Task details:
Go through the records and show each line where the word "onActivityResult" occurs.

Records from a collection:

%%

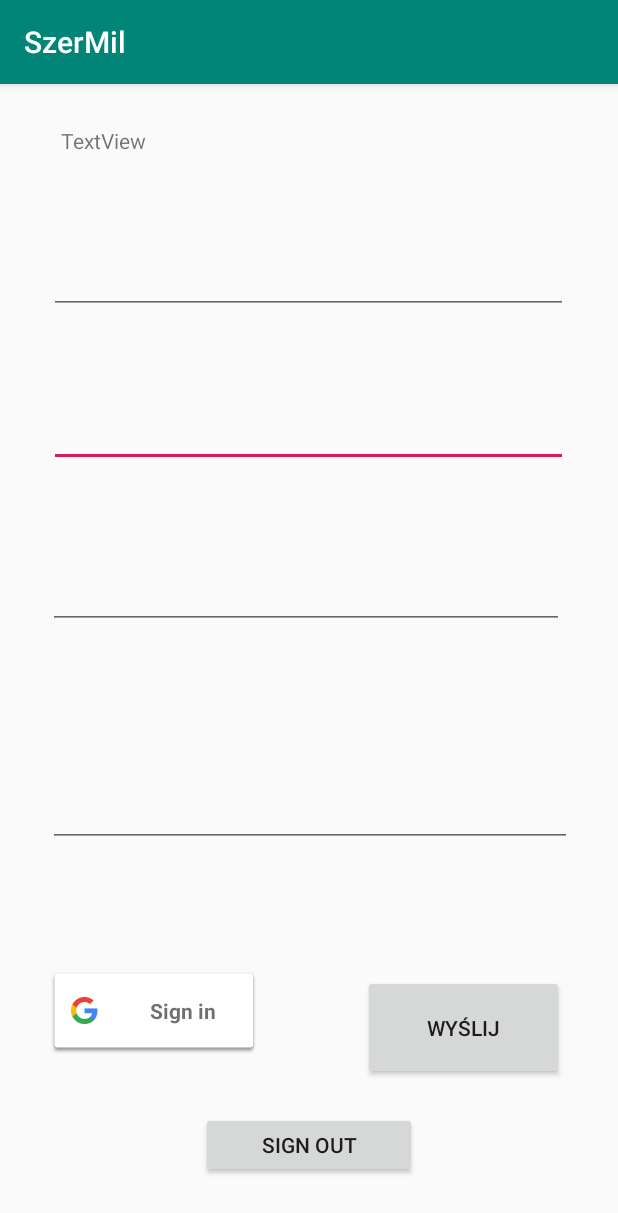
After one commit to Bast14n/SzerMil, an Android app: the WriteActivity screen opened directly, with no data from a screen before it, on a phone screen of 412 x 824 dp. The commit adds this screen. Shown: the top 1213 px of the screen. Run offline under Robolectric (Android 15) with nearby library versions, the phone set to English and light mode, and no system bars; our stand-ins replace Firebase (no records; nobody signed in at launch, a user with empty details on screens opened directly).

Commit message:
adding login via google account feature

```diff
--- a/app/src/main/AndroidManifest.xml
+++ b/app/src/main/AndroidManifest.xml
@@ -9,6 +9,8 @@
         android:roundIcon="@mipmap/ic_launcher_round"
         android:supportsRtl="true"
         android:theme="@style/AppTheme">
+        <activity android:name=".ReadActivity"></activity>
+        <activity android:name=".WriteActivity" />
         <activity android:name=".MainActivity">
             <intent-filter>
                 <action android:name="android.intent.action.MAIN" />
--- /dev/null
+++ b/app/src/main/java/com/example/szermil/WriteActivity.java
@@ -0,0 +1,149 @@
+package com.example.szermil;
+
+import android.content.Intent;
+import android.support.annotation.NonNull;
+import android.support.v7.app.AppCompatActivity;
+import android.os.Bundle;
+import android.util.Log;
+import android.view.View;
+import android.widget.Button;
+import android.widget.EditText;
+import android.widget.TextView;
+
+import com.google.android.gms.auth.api.Auth;
+import com.google.android.gms.auth.api.signin.GoogleSignIn;
+import com.google.android.gms.auth.api.signin.GoogleSignInAccount;
+import com.google.android.gms.auth.api.signin.GoogleSignInClient;
+import com.google.android.gms.auth.api.signin.GoogleSignInOptions;
+import com.google.android.gms.common.ConnectionResult;
+import com.google.android.gms.common.SignInButton;
+import com.google.android.gms.common.api.ApiException;
+import com.google.android.gms.common.api.GoogleApiClient;
+import com.google.android.gms.tasks.Task;
+import com.google.firebase.database.DataSnapshot;
+import com.google.firebase.database.DatabaseError;
+import com.google.firebase.database.DatabaseReference;
+import com.google.firebase.database.FirebaseDatabase;
+import com.google.firebase.database.ValueEventListener;
+
+public class WriteActivity extends AppCompatActivity implements GoogleApiClient.OnConnectionFailedListener, View.OnClickListener {
+
+    private long maxId = 0;
+    EditText firstName;
+    EditText lastName;
+    EditText email;
+    EditText password;
+
+    TextView helloText;
+    SignInButton signInButton;
+    Button signOutButton;
+    GoogleApiClient mGoogleApiClient;
+    GoogleSignInClient mGoogleSignInClient;
+    DatabaseReference mDatabase;
+    UsersDB usersDB;
+
+    private static final String TAG = "SignInActivity";
+    private static final int RC_SIGN_IN = 9001;
+
+
+    @Override
+    protected void onCreate(Bundle savedInstanceState) {
+        super.onCreate(savedInstanceState);
+        setContentView(R.layout.activity_write);
+
+        lastName = findViewById(R.id.lastName);
+        firstName = findViewById(R.id.firstName);
+        email = findViewById(R.id.email);
+        password = findViewById(R.id.password);
+        Button sendButton = findViewById(R.id.button_send);
+
+        GoogleSignInOptions gso = new GoogleSignInOptions.Builder(GoogleSignInOptions.DEFAULT_SIGN_IN)
+                .requestEmail()
+                .build();
+        mGoogleSignInClient = GoogleSignIn.getClient(this, gso);
+        mGoogleApiClient = new GoogleApiClient.Builder(this)
+                .enableAutoManage(this, this)
+                .addApi(Auth.GOOGLE_SIGN_IN_API, gso)
+                .build();
+
+        mDatabase = FirebaseDatabase.getInstance().getReference("users");
+        usersDB = new UsersDB(mDatabase);
+
+        helloText = findViewById(R.id.helloText);
+        signInButton = findViewById(R.id.signInButton);
+        signOutButton = findViewById(R.id.signOutButton);
+        signInButton.setOnClickListener(this);
+        signOutButton.setOnClickListener(this);
+        sendButton.setOnClickListener(view -> createUserFromFormData());
+
+        mDatabase.addValueEventListener(new ValueEventListener() {
+            @Override
+            public void onDataChange(@NonNull DataSnapshot dataSnapshot) {
+                if(dataSnapshot.exists()) {
+                    maxId=(dataSnapshot.getChildrenCount());
+                }
+            }
+            @Override
+            public void onCancelled(@NonNull DatabaseError databaseError) {
+            }
+        });
+    }
+
+    @Override
+    public void onActivityResult(int requestCode, int resultCode, Intent data) {
+        super.onActivityResult(requestCode, resultCode, data);
+
+        if (requestCode == RC_SIGN_IN) {
+            Task<GoogleSignInAccount> task = GoogleSignIn.getSignedInAccountFromIntent(data);
+            handleSignInResult(task);
+        }
+    }
+
+    private void handleSignInResult(Task<GoogleSignInAccount> completedTask) {
+        try {
+            GoogleSignInAccount account = completedTask.getResult(ApiException.class);
+            usersDB.signInViaGoogleAccount(account, maxId);
+        } catch (ApiException e) {
+            Log.w(TAG, "signInResult:failed code=" + e.getStatusCode());
+        }
+    }
+
+    @Override
+    public void onClick(View v) {
+        switch(v.getId()) {
+            case R.id.signInButton:
+                signIn();
+                break;
+            case R.id.signOutButton:
+                signOut();
+                break;
+        }
+    }
+
+    private void signIn() {
+        Intent signInIntent = mGoogleSignInClient.getSignInIntent();
+        startActivityForResult(signInIntent, RC_SIGN_IN);
+    }
+
+    private void signOut() {
+        Auth.GoogleSignInApi.signOut(mGoogleApiClient).setResultCallback(status ->
+                helloText.setText("Signed out"));
+    }
+
+    @Override
+    public void onConnectionFailed(@NonNull ConnectionResult connectionResult) {
+        Log.d(TAG, "onConnectionFailed" + connectionResult);
+    }
+
+    private void createUserFromFormData() {
+        String id = Long.toString(maxId);
+        String userFirstName = firstName.getText().toString();
+        String userLastName = lastName.getText().toString();
+        String userEmail = email.getText().toString();
+        String userPassword = password.getText().toString();
+        User user = new User(id, userFirstName,userLastName, userEmail, userPassword);
+
+        usersDB.signIn(user);
+    }
+
+}
--- /dev/null
+++ b/app/src/main/res/layout/activity_write.xml
@@ -0,0 +1,129 @@
+<?xml version="1.0" encoding="utf-8"?>
+<android.support.constraint.ConstraintLayout xmlns:android="http://schemas.android.com/apk/res/android"
+    xmlns:app="http://schemas.android.com/apk/res-auto"
+    xmlns:tools="http://schemas.android.com/tools"
+    android:layout_width="match_parent"
+    android:layout_height="match_parent"
+    tools:context=".WriteActivity">
+
+    <EditText
+        android:id="@+id/lastName"
+        android:layout_width="346dp"
+        android:layout_height="71dp"
+        android:layout_marginStart="8dp"
+        android:layout_marginTop="8dp"
+        android:layout_marginEnd="8dp"
+        android:layout_marginBottom="8dp"
+        android:ems="10"
+        android:inputType="textMultiLine"
+        app:layout_constraintBottom_toTopOf="@+id/button_send"
+        app:layout_constraintEnd_toEndOf="parent"
+        app:layout_constraintHorizontal_bias="0.489"
+        app:layout_constraintStart_toStartOf="parent"
+        app:layout_constraintTop_toTopOf="parent"
+        app:layout_constraintVertical_bias="0.348" />
+
+    <EditText
+        android:id="@+id/firstName"
+        android:layout_width="346dp"
+        android:layout_height="71dp"
+        android:layout_marginStart="8dp"
+        android:layout_marginTop="8dp"
+        android:layout_marginEnd="8dp"
+        android:layout_marginBottom="8dp"
+        android:ems="10"
+        android:inputType="textMultiLine"
+        app:layout_constraintBottom_toTopOf="@+id/button_send"
+        app:layout_constraintEnd_toEndOf="parent"
+        app:layout_constraintHorizontal_bias="0.489"
+        app:layout_constraintStart_toStartOf="parent"
+        app:layout_constraintTop_toTopOf="parent"
+        app:layout_constraintVertical_bias="0.146" />
+
+    <EditText
+        android:id="@+id/email"
+        android:layout_width="344dp"
+        android:layout_height="56dp"
+        android:layout_marginStart="8dp"
+        android:layout_marginTop="230dp"
+        android:layout_marginEnd="8dp"
+        android:layout_marginBottom="8dp"
+        android:ems="10"
+        android:inputType="textEmailAddress"
+        app:layout_constraintBottom_toTopOf="@+id/password"
+        app:layout_constraintEnd_toEndOf="@+id/lastName"
+        app:layout_constraintHorizontal_bias="0.642"
+        app:layout_constraintStart_toStartOf="@+id/lastName"
+        app:layout_constraintTop_toTopOf="parent" />
+
+    <EditText
+        android:id="@+id/password"
+        android:layout_width="349dp"
+        android:layout_height="60dp"
+        android:layout_marginStart="8dp"
+        android:layout_marginEnd="8dp"
+        android:layout_marginBottom="8dp"
+        android:ems="10"
+        android:inputType="textPassword"
+        app:layout_constraintBottom_toTopOf="@+id/button_send"
+        app:layout_constraintEnd_toEndOf="parent"
+        app:layout_constraintHorizontal_bias="0.521"
+        app:layout_constraintStart_toStartOf="parent"
+        app:layout_constraintTop_toBottomOf="@+id/email"
+        app:layout_constraintVertical_bias="0.313" />
+
+    <com.google.android.gms.common.SignInButton
+        android:id="@+id/signInButton"
+        android:layout_width="141dp"
+        android:layout_height="58dp"
+        android:layout_marginStart="32dp"
+        android:layout_marginTop="32dp"
+        android:layout_marginEnd="32dp"
+        android:layout_marginBottom="32dp"
+        app:layout_constraintBottom_toBottomOf="parent"
+        app:layout_constraintEnd_toEndOf="parent"
+        app:layout_constraintHorizontal_bias="0.0"
+        app:layout_constraintStart_toStartOf="parent"
+        app:layout_constraintTop_toTopOf="parent"
+        app:layout_constraintVertical_bias="0.862"
+        tools:ignore="ExtraText">
+        android:layout_width="196dp"
+        android:layout_height="80dp"</com.google.android.gms.common.SignInButton>
+
+    <Button
+        android:id="@+id/button_send"
+        android:layout_width="134dp"
+        android:layout_height="70dp"
+        android:layout_marginStart="8dp"
+        android:layout_marginEnd="8dp"
+        android:layout_marginBottom="104dp"
+        android:text="@string/send"
+        app:layout_constraintBottom_toBottomOf="parent"
+        app:layout_constraintEnd_toEndOf="parent"
+        app:layout_constraintHorizontal_bias="0.892"
+        app:layout_constraintStart_toStartOf="parent" />
+
+    <TextView
+        android:id="@+id/helloText"
+        android:layout_width="245dp"
+        android:layout_height="28dp"
+        android:layout_marginStart="40dp"
+        android:layout_marginTop="20dp"
+        android:layout_marginEnd="126dp"
+        android:layout_marginBottom="18dp"
+        android:text="TextView"
+        app:layout_constraintBottom_toTopOf="@+id/firstName"
+        app:layout_constraintEnd_toEndOf="parent"
+        app:layout_constraintStart_toStartOf="parent"
+        app:layout_constraintTop_toTopOf="parent" />
+
+    <Button
+        android:id="@+id/signOutButton"
+        android:layout_width="144dp"
+        android:layout_height="44dp"
+        android:text="Sign out"
+        app:layout_constraintBottom_toBottomOf="parent"
+        app:layout_constraintEnd_toEndOf="parent"
+        app:layout_constraintStart_toStartOf="parent"
+        app:layout_constraintTop_toBottomOf="@+id/signInButton" />
+</android.support.constraint.ConstraintLayout>
--- a/app/src/main/res/values/strings.xml
+++ b/app/src/main/res/values/strings.xml
@@ -1,3 +1,9 @@
 <resources>
     <string name="app_name">SzerMil</string>
+    <string name="read">Czytaj</string>
+    <string name="write">Pisz</string>
+    <string name="send">Wyślij</string>
+    <string name="success_send">Wiadomość wysłana</string>
+    <string name="failure_send">Wiadomość nie została wysłana</string>
+
 </resources>
```
Also changed, not shown: app/build.gradle (+5 -2 lines), app/src/main/java/com/example/szermil/MainActivity.java (+14 -0 lines), app/src/main/java/com/example/szermil/ReadActivity.java (added, +38 -0 lines), app/src/main/java/com/example/szermil/User.java (added, +47 -0 lines), app/src/main/java/com/example/szermil/UsersDB.java (added, +34 -0 lines), app/src/main/res/layout/activity_main.xml (+29 -1 lines), app/src/main/res/layout/activity_read.xml (added, +23 -0 lines).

%%

Task response:
+    public void onActivityResult(int requestCode, int resultCode, Intent data) {
+        super.onActivityResult(requestCode, resultCode, data);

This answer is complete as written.